U.S Army Special Forces and SEALs on the ground in the northern Syrian province of Raqa, to aid and assist the Syrian Democratic Forces who are making its push for IS territory north of Raqa city. May 25, 2016.
Carl Maxie Brashear (1931 – 2006) was a United States Navy sailor. He was the first African American to become a U.S. Navy Master Diver, rising to the position in 1970 despite also having an amputated left leg.
Making History in the Sky with Capt. Katie Higgins
#MyStory is a series that spotlights inspiring women in the Instagram community. Join the conversation by sharing your own story. To see what life is like for the Blue Angels, follow @gearupflapsup on Instagram.
“#MyStory illustrates how a desire to serve one’s country can inspire someone to reach beyond their own preconceived notions about themselves.” —US Marine Corps Capt. Katie Higgins (@gearupflapsup), a 29-year-old third-generation military aviator and the first female Blue Angels pilot

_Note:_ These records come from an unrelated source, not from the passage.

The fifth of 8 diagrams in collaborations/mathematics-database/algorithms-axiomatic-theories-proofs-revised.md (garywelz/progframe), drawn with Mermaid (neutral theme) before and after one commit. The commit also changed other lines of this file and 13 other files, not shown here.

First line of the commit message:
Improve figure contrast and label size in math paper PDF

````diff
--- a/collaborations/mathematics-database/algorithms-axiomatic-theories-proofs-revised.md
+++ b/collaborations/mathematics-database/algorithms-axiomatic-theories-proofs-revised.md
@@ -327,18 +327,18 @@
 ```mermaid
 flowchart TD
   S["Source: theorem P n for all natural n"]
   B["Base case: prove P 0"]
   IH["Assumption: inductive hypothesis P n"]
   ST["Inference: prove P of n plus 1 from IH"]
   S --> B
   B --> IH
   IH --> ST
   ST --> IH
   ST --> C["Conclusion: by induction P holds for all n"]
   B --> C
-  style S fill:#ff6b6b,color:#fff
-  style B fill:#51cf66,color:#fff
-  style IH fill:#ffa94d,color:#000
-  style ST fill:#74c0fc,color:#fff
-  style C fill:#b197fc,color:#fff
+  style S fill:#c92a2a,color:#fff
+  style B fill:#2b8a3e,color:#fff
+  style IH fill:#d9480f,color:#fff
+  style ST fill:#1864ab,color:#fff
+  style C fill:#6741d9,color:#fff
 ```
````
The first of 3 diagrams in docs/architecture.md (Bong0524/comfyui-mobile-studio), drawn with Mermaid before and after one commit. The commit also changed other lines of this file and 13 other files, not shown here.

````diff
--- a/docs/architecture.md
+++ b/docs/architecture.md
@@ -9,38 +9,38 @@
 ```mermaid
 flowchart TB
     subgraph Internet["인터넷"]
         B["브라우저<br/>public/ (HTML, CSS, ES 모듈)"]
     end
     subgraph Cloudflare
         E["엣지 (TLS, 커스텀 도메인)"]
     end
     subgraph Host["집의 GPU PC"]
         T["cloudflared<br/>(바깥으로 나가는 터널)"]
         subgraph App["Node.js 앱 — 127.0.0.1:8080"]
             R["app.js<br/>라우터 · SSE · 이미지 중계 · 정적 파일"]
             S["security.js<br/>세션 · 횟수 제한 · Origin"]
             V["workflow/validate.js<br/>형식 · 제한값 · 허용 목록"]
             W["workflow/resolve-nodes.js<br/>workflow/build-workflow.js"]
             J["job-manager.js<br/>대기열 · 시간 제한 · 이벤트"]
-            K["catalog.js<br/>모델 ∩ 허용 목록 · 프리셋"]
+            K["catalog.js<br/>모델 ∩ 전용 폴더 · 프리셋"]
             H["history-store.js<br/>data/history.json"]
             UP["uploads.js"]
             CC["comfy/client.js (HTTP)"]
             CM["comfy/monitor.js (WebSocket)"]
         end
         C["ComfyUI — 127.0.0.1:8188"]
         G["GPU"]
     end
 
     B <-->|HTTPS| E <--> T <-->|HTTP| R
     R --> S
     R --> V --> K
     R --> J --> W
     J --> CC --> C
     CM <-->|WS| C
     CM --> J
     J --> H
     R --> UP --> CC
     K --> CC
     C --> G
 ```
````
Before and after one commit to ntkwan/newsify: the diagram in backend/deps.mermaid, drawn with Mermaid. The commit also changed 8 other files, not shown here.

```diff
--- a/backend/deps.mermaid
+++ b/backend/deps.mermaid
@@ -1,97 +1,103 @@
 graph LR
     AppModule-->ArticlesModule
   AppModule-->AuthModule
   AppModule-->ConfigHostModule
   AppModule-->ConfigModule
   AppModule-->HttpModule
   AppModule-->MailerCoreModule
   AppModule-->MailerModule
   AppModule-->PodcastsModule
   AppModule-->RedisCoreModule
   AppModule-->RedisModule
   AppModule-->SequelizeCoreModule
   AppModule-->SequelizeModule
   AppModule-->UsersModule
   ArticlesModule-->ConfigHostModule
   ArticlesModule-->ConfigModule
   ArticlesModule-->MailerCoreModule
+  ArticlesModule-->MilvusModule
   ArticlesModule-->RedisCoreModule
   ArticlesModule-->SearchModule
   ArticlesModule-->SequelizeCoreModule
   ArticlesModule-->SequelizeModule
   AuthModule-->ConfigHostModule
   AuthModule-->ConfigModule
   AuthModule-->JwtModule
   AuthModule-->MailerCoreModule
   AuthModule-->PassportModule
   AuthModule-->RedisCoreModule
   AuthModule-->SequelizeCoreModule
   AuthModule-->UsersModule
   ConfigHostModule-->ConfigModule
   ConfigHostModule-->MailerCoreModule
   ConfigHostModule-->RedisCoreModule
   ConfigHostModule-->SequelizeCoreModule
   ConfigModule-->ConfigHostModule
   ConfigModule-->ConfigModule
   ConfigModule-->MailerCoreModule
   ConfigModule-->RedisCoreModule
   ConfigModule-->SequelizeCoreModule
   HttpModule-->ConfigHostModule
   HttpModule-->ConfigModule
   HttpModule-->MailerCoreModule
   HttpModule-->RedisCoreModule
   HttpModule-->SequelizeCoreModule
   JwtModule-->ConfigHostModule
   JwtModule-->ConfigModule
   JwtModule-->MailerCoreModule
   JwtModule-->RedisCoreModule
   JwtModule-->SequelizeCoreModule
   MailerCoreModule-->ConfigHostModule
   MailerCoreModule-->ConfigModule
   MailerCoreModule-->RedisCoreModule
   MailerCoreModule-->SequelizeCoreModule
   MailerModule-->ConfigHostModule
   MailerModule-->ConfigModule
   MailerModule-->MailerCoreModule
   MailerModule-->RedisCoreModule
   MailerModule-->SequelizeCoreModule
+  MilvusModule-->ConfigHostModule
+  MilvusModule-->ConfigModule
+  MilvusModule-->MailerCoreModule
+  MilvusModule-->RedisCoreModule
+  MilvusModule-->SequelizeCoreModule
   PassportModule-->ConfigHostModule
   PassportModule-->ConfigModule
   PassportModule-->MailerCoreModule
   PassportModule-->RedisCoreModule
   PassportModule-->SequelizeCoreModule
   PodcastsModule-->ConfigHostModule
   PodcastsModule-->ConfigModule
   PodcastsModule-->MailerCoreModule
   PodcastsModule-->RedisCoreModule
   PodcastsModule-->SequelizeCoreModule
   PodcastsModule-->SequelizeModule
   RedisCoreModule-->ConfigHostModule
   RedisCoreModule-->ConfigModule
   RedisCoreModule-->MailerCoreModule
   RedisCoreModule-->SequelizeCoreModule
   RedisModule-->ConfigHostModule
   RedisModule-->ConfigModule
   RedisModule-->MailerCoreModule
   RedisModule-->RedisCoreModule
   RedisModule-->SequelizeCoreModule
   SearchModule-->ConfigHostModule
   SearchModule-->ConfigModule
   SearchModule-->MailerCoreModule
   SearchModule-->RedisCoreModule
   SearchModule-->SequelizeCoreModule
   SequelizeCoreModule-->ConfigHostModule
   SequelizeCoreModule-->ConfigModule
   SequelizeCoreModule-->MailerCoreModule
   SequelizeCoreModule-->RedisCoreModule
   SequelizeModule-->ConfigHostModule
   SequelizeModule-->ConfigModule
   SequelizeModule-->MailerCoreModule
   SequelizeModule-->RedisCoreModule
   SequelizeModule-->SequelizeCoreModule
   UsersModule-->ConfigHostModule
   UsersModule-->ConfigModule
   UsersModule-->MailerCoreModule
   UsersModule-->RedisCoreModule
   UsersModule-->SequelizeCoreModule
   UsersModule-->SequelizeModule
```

“Being a female student at the US Naval Academy was the first time I was a minority simply because of my gender. When I was there, it was around 20 percent women. I learned a lot of valuable lessons on leadership, teamwork, perseverance and hard work. Most importantly, however, I learned the significance of pulling your own weight and earning respect versus demanding it. I always say the same thing to women who want to pursue any career let alone a nontraditional one: ‘Calm seas don’t make a skilled sailor.’ It’s not the easy times in your life that make you who you are. It’s the hard times, the obstacles, the rough seas that shape you as a person. My time in Afghanistan is the part of my life that I am the most proud of. I became a Marine to support those troops on the ground in every way possible. In Afghanistan, I felt like I was doing that every single day.”